“What’s this one, Finn?”

“Su-chle.”

“This?”

“Ye-wow.”

Circle, yellow.

I’m doing flashcards with Finn because he pulled them out of the closet and suggested playing. I have no need for him to get every answer correct, and he doesn’t.

“Red!”

It’s a red belt and the flashcard says ‘belt’. He is half-correct, or maybe all-correct.

He smiles and we say, “Red! Yes!” We move on to the next card which is a square, and he says ‘squawre’, which is just as correct as saying, ‘red’ when shown a picture of a red belt.

We had his Individual Education Program (IEP) meeting today, and the entire team of us–parents, teachers, aides–sat around a low table while in kiddie chairs discussing evaluative needs and benchmarks. Finn slept in his stroller. I kept him up all morning so that he could sleep during the meeting. It’s funny that we were all in those low and plastic chairs–especially the principal in his full suit and tie–while Finn was sprawled out, comfortably and regally napping. We were hunched around a table and planning, talking in big words about everything, and there was something in the IPE about Finn understanding the ‘whats’ and ‘wheres’, but not exactly the ‘whens’ just yet.

Which is perhaps incorrect. I showed Finn a picture of a plant today; he said <sniff> while bringing a hand to his nose, after which he signed ‘flower.’

39

My therapist asks me again: “Did you turn forty this week, or thirty-nine?” (We are new at this).

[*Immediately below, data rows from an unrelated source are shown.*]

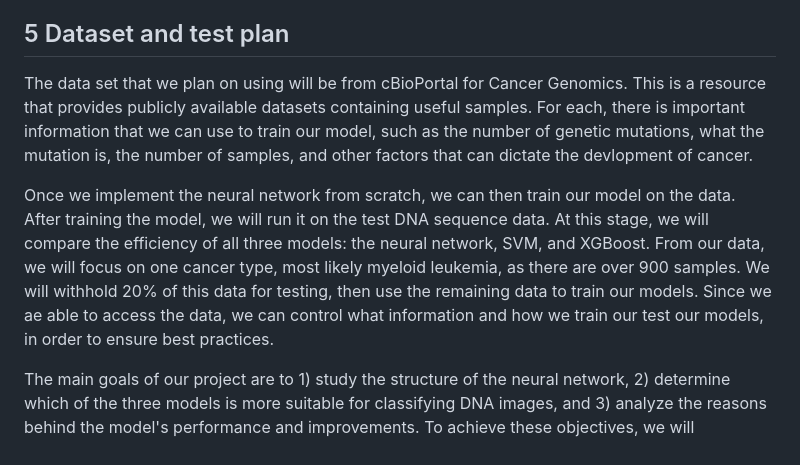
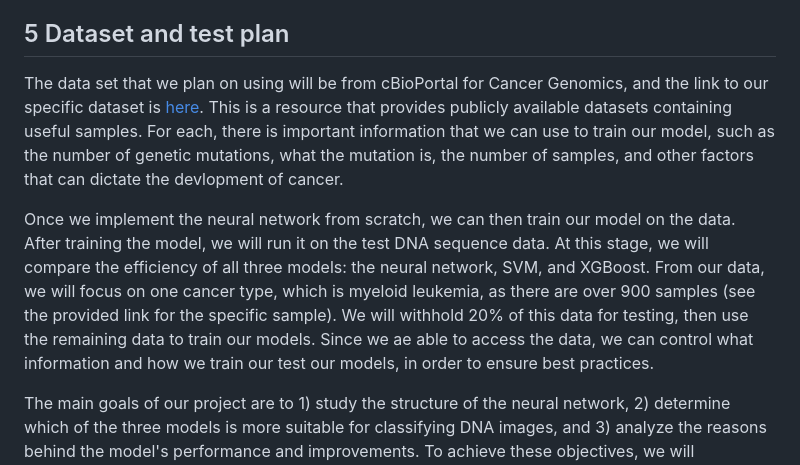
Before and after one commit to digitaldna01/CASCS506-FinalProject, a Markdown page: README.md, the part around the change. Drawn GitHub-style.

```diff
--- a/README.md
+++ b/README.md
@@ -49,9 +49,9 @@ Alternatively, we could explore data compression techniques to make our DNA and
 Initially, it may be beneficial to remove less relevant or impactful attributes from the datasets, such as those that do not significantly contribute to classification. Additionally, we might consider reducing the dimensionality of the data to align it with the test datasets we will analyze later. To achieve this, we will experiment with various compression model, including to kernel method determine the most effective approach for our project.
 
 ## 5 Dataset and test plan
-The data set that we plan on using will be from cBioPortal for Cancer Genomics. This is a resource that provides publicly available datasets containing useful samples. For each, there is important information that we can use to train our model, such as the number of genetic mutations, what the mutation is, the number of samples, and other factors that can dictate the devlopment of cancer.
+The data set that we plan on using will be from cBioPortal for Cancer Genomics, and the link to our specific dataset is [here](https://www.cbioportal.org/study/clinicalData?id=aml_ohsu_2022). This is a resource that provides publicly available datasets containing useful samples. For each, there is important information that we can use to train our model, such as the number of genetic mutations, what the mutation is, the number of samples, and other factors that can dictate the devlopment of cancer.
 
-Once we implement the neural network from scratch, we can then train our model on the data. After training the model, we will run it on the test DNA sequence data. At this stage, we will compare the efficiency of all three models: the neural network, SVM, and XGBoost. From our data, we will focus on one cancer type, most likely myeloid leukemia, as there are over 900 samples. We will withhold 20% of this data for testing, then use the remaining data to train our models. Since we ae able to access the data, we can control what information and how we train our test our models, in order to ensure best practices.
+Once we implement the neural network from scratch, we can then train our model on the data. After training the model, we will run it on the test DNA sequence data. At this stage, we will compare the efficiency of all three models: the neural network, SVM, and XGBoost. From our data, we will focus on one cancer type, which is myeloid leukemia, as there are over 900 samples (see the provided link for the specific sample). We will withhold 20% of this data for testing, then use the remaining data to train our models. Since we ae able to access the data, we can control what information and how we train our test our models, in order to ensure best practices.
 
 The main goals of our project are to 1) study the structure of the neural network, 2) determine which of the three models is more suitable for classifying DNA images, and 3) analyze the reasons behind the model's performance and improvements. To achieve these objectives, we will thoroughly investigate all three models, train them on our datasets, and evaluate the results. This comprehensive approach will help us draw meaningful conclusions about the effectiveness of each model in the context of our research.
 
```
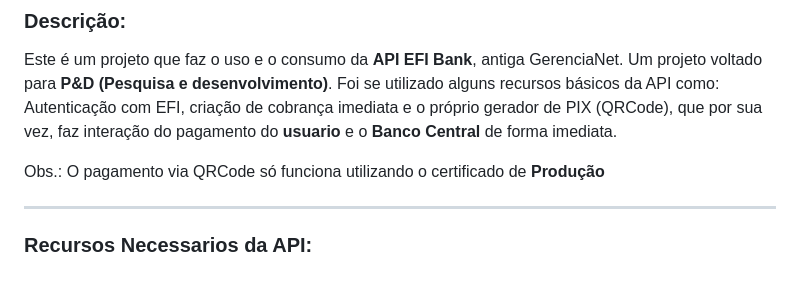
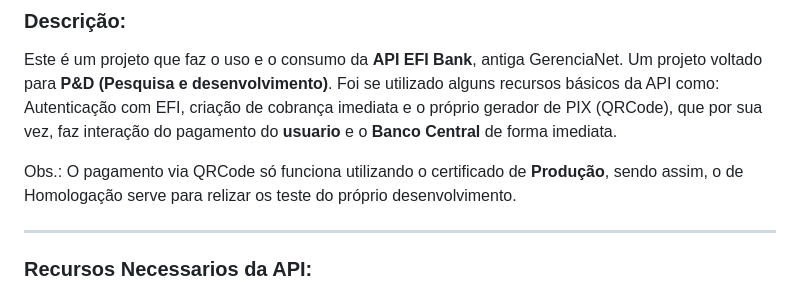
Before and after one commit to ChrigorG/API-PIX-EFI, a Markdown page: README.md, the part around the change. Drawn GitHub-style.

```diff
--- a/README.md
+++ b/README.md
@@ -4,7 +4,7 @@
   Este é um projeto que faz o uso e o consumo da **API EFI Bank**, antiga GerenciaNet. Um projeto voltado para **P&D (Pesquisa e desenvolvimento)**.
   Foi se utilizado alguns recursos básicos da API como: Autenticação com EFI, criação de cobrança imediata e o próprio gerador de PIX (QRCode), que por sua vez, faz interação do pagamento do **usuario** e o **Banco Central** de forma imediata.
 
-  Obs.: O pagamento via QRCode só funciona utilizando o certificado de **Produção**
+  Obs.: O pagamento via QRCode só funciona utilizando o certificado de **Produção**, sendo assim, o de Homologação serve para relizar os teste do próprio desenvolvimento.
 
 ---
 
```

“Not that you look forty,” she quickly corrects, but I’m in the habit of always playing with my beard, in a sense pointing out to everyone that my body is now melanocytically deficient and that it sprouts white on the regular.

Of course I look forty, then some. As an exclamation point I’ve already had cataracts surgered.

“Is that a big thing for you, getting near forty?” she continues. I raise an eyebrow her direction.

“Of course it is,” I retort. But I make a joke of it. I say I’ve been forty since I was twenty, and she confounds the whole mathematic by saying she really had problems turning sixty, three sets of twenty. Perhaps it’s because I grew up when I did: I can’t imagine not having been terrified before twenty-five. Forty, already, portends its own particular brand of catastrophe.

There’s ‘When I’m Sixty-Four’, there’s: ‘Is it possible getting to 64?’

‘Only existential at sixty?’ I think to myself. ‘What nuclear crisis was she unconscious through?’

(I kid, though. I very much like my therapist, and she is Cuban: by nature of 1962 she trumps my Reagan-era ill at ease automatically).

This past week, Heimlich had a first chance at using his own patented maneuver to save someone’s life; Heimlich is 96. I think: we choke and laugh at the same time, get scared at getting old, save each other regardless the age we ultimately admit to.

I tell my therapist, “I’m thirty-nine.”

“That’s what I thought,” she says, and we go from there.